══ Data supplied ══
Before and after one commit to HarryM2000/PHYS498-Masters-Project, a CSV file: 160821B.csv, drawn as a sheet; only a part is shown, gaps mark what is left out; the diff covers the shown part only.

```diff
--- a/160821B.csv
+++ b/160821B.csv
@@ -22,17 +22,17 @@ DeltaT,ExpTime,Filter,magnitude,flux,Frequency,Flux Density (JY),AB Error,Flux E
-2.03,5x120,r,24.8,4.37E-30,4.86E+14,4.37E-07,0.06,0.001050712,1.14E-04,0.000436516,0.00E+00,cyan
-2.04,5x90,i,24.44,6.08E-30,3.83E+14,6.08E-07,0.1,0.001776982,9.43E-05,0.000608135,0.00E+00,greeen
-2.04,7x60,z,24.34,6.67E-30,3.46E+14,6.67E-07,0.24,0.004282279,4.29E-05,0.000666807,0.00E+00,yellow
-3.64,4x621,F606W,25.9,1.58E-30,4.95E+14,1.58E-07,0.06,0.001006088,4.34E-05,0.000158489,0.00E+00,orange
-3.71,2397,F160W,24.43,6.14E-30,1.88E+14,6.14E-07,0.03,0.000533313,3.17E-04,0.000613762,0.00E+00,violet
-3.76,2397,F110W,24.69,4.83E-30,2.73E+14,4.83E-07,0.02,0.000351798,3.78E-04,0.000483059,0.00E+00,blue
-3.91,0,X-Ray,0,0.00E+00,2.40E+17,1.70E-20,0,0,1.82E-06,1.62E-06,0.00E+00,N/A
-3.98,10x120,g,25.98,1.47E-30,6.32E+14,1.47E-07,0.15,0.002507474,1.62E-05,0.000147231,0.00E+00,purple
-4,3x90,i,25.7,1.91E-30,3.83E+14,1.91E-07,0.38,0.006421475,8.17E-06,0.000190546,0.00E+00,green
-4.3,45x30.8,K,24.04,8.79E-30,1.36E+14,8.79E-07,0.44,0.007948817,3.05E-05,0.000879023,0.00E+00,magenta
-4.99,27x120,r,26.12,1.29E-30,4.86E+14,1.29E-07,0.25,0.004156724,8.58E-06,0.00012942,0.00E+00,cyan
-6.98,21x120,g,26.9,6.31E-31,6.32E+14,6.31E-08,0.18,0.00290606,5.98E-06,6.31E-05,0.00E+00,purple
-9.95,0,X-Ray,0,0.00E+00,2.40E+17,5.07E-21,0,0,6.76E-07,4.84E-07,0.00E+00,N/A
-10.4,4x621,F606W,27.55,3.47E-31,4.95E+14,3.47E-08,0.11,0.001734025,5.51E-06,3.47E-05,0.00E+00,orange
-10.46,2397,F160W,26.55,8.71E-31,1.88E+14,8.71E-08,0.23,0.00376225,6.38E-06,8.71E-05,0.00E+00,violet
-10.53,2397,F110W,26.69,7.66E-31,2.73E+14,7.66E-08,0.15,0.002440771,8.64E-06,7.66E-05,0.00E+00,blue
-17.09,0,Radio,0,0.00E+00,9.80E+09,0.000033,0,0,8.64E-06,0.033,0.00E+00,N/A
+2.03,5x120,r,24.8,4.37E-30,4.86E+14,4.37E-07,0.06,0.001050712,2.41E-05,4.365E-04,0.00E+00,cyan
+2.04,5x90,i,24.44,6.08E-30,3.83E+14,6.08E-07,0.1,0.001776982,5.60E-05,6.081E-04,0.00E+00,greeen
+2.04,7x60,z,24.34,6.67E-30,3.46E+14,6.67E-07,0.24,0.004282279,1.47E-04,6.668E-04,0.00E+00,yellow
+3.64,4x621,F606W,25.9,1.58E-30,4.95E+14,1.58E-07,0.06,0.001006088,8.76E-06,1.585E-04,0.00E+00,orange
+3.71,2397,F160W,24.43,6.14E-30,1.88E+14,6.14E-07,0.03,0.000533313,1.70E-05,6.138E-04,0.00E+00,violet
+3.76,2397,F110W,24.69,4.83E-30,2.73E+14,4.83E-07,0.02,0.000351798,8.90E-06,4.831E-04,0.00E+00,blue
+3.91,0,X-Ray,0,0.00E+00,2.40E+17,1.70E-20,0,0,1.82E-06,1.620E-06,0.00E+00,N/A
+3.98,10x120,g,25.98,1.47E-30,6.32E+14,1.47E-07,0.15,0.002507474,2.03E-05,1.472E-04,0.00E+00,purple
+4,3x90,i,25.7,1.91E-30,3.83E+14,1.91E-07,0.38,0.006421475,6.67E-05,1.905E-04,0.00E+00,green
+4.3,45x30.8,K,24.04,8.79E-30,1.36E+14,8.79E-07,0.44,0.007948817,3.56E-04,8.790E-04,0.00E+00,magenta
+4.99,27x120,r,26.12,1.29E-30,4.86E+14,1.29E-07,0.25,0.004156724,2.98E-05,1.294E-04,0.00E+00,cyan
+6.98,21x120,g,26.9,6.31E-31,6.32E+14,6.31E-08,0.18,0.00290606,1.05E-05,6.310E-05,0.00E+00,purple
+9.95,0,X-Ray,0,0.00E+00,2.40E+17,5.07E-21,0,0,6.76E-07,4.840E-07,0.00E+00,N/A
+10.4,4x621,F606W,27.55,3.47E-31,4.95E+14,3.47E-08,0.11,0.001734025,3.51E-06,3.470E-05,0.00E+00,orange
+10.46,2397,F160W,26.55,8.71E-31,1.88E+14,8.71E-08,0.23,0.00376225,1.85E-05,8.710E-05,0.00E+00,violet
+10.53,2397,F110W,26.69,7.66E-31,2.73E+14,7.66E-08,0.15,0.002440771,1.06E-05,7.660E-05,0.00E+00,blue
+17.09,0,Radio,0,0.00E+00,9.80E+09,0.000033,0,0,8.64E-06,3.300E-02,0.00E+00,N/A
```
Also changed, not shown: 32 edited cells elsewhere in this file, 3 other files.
═══
-- About this task --
Repeat the data word for word.

-- Result of this exercise --
Before and after one commit to HarryM2000/PHYS498-Masters-Project, a CSV file: 160821B.csv, drawn as a sheet; only a part is shown, gaps mark what is left out; the diff covers the shown part only.

```diff
--- a/160821B.csv
+++ b/160821B.csv
@@ -22,17 +22,17 @@ DeltaT,ExpTime,Filter,magnitude,flux,Frequency,Flux Density (JY),AB Error,Flux E
-2.03,5x120,r,24.8,4.37E-30,4.86E+14,4.37E-07,0.06,0.001050712,1.14E-04,0.000436516,0.00E+00,cyan
-2.04,5x90,i,24.44,6.08E-30,3.83E+14,6.08E-07,0.1,0.001776982,9.43E-05,0.000608135,0.00E+00,greeen
-2.04,7x60,z,24.34,6.67E-30,3.46E+14,6.67E-07,0.24,0.004282279,4.29E-05,0.000666807,0.00E+00,yellow
-3.64,4x621,F606W,25.9,1.58E-30,4.95E+14,1.58E-07,0.06,0.001006088,4.34E-05,0.000158489,0.00E+00,orange
-3.71,2397,F160W,24.43,6.14E-30,1.88E+14,6.14E-07,0.03,0.000533313,3.17E-04,0.000613762,0.00E+00,violet
-3.76,2397,F110W,24.69,4.83E-30,2.73E+14,4.83E-07,0.02,0.000351798,3.78E-04,0.000483059,0.00E+00,blue
-3.91,0,X-Ray,0,0.00E+00,2.40E+17,1.70E-20,0,0,1.82E-06,1.62E-06,0.00E+00,N/A
-3.98,10x120,g,25.98,1.47E-30,6.32E+14,1.47E-07,0.15,0.002507474,1.62E-05,0.000147231,0.00E+00,purple
-4,3x90,i,25.7,1.91E-30,3.83E+14,1.91E-07,0.38,0.006421475,8.17E-06,0.000190546,0.00E+00,green
-4.3,45x30.8,K,24.04,8.79E-30,1.36E+14,8.79E-07,0.44,0.007948817,3.05E-05,0.000879023,0.00E+00,magenta
-4.99,27x120,r,26.12,1.29E-30,4.86E+14,1.29E-07,0.25,0.004156724,8.58E-06,0.00012942,0.00E+00,cyan
-6.98,21x120,g,26.9,6.31E-31,6.32E+14,6.31E-08,0.18,0.00290606,5.98E-06,6.31E-05,0.00E+00,purple
-9.95,0,X-Ray,0,0.00E+00,2.40E+17,5.07E-21,0,0,6.76E-07,4.84E-07,0.00E+00,N/A
-10.4,4x621,F606W,27.55,3.47E-31,4.95E+14,3.47E-08,0.11,0.001734025,5.51E-06,3.47E-05,0.00E+00,orange
-10.46,2397,F160W,26.55,8.71E-31,1.88E+14,8.71E-08,0.23,0.00376225,6.38E-06,8.71E-05,0.00E+00,violet
-10.53,2397,F110W,26.69,7.66E-31,2.73E+14,7.66E-08,0.15,0.002440771,8.64E-06,7.66E-05,0.00E+00,blue
-17.09,0,Radio,0,0.00E+00,9.80E+09,0.000033,0,0,8.64E-06,0.033,0.00E+00,N/A
+2.03,5x120,r,24.8,4.37E-30,4.86E+14,4.37E-07,0.06,0.001050712,2.41E-05,4.365E-04,0.00E+00,cyan
+2.04,5x90,i,24.44,6.08E-30,3.83E+14,6.08E-07,0.1,0.001776982,5.60E-05,6.081E-04,0.00E+00,greeen
+2.04,7x60,z,24.34,6.67E-30,3.46E+14,6.67E-07,0.24,0.004282279,1.47E-04,6.668E-04,0.00E+00,yellow
+3.64,4x621,F606W,25.9,1.58E-30,4.95E+14,1.58E-07,0.06,0.001006088,8.76E-06,1.585E-04,0.00E+00,orange
+3.71,2397,F160W,24.43,6.14E-30,1.88E+14,6.14E-07,0.03,0.000533313,1.70E-05,6.138E-04,0.00E+00,violet
+3.76,2397,F110W,24.69,4.83E-30,2.73E+14,4.83E-07,0.02,0.000351798,8.90E-06,4.831E-04,0.00E+00,blue
+3.91,0,X-Ray,0,0.00E+00,2.40E+17,1.70E-20,0,0,1.82E-06,1.620E-06,0.00E+00,N/A
+3.98,10x120,g,25.98,1.47E-30,6.32E+14,1.47E-07,0.15,0.002507474,2.03E-05,1.472E-04,0.00E+00,purple
+4,3x90,i,25.7,1.91E-30,3.83E+14,1.91E-07,0.38,0.006421475,6.67E-05,1.905E-04,0.00E+00,green
+4.3,45x30.8,K,24.04,8.79E-30,1.36E+14,8.79E-07,0.44,0.007948817,3.56E-04,8.790E-04,0.00E+00,magenta
+4.99,27x120,r,26.12,1.29E-30,4.86E+14,1.29E-07,0.25,0.004156724,2.98E-05,1.294E-04,0.00E+00,cyan
+6.98,21x120,g,26.9,6.31E-31,6.32E+14,6.31E-08,0.18,0.00290606,1.05E-05,6.310E-05,0.00E+00,purple
+9.95,0,X-Ray,0,0.00E+00,2.40E+17,5.07E-21,0,0,6.76E-07,4.840E-07,0.00E+00,N/A
+10.4,4x621,F606W,27.55,3.47E-31,4.95E+14,3.47E-08,0.11,0.001734025,3.51E-06,3.470E-05,0.00E+00,orange
+10.46,2397,F160W,26.55,8.71E-31,1.88E+14,8.71E-08,0.23,0.00376225,1.85E-05,8.710E-05,0.00E+00,violet
+10.53,2397,F110W,26.69,7.66E-31,2.73E+14,7.66E-08,0.15,0.002440771,1.06E-05,7.660E-05,0.00E+00,blue
+17.09,0,Radio,0,0.00E+00,9.80E+09,0.000033,0,0,8.64E-06,3.300E-02,0.00E+00,N/A
```
Also changed, not shown: 32 edited cells elsewhere in this file, 3 other files.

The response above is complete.